> **WHAT IS REQUIRED**: Without including any pictures, write out all the records word for word.

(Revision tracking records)
=== Begin Enclosure ===
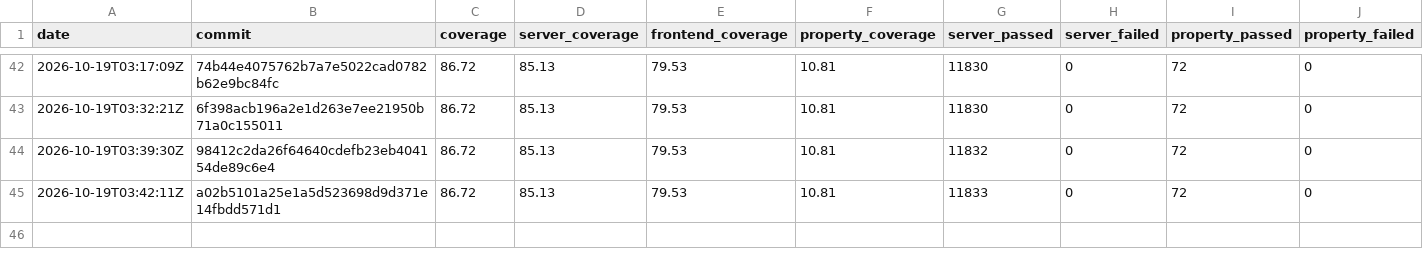
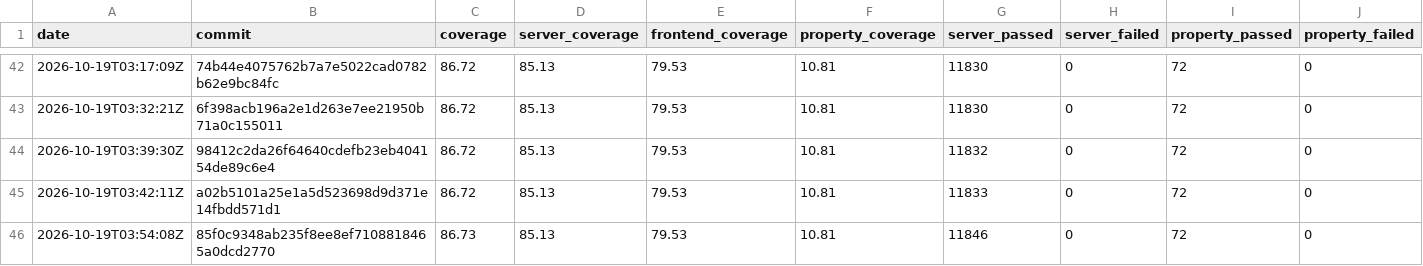
Before and after one commit to GGonryun/giveaway.dog, a CSV file: history.csv, drawn as a sheet; only a part is shown, gaps mark what is left out; rows hold the shown columns only; the diff names each change by its address in the sheet, - before the commit and + after, or states it on an @@ line.

```diff
--- a/history.csv
+++ b/history.csv
+row 46: 2026-10-19T03:54:08Z | 85f0c9348ab235f8ee8ef7108818465a0dcd2770 | 86.73 | 85.13 | 79.53 | 10.81 | 11846 | 0 | 72 | 0
```
Also changed, not shown: 2 other files.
=== End Enclosure ===
> **OUTPUT BELOW**:
Before and after one commit to GGonryun/giveaway.dog, a CSV file: history.csv, drawn as a sheet; only a part is shown, gaps mark what is left out; rows hold the shown columns only; the diff names each change by its address in the sheet, - before the commit and + after, or states it on an @@ line.

```diff
--- a/history.csv
+++ b/history.csv
+row 46: 2026-10-19T03:54:08Z | 85f0c9348ab235f8ee8ef7108818465a0dcd2770 | 86.73 | 85.13 | 79.53 | 10.81 | 11846 | 0 | 72 | 0
```
Also changed, not shown: 2 other files.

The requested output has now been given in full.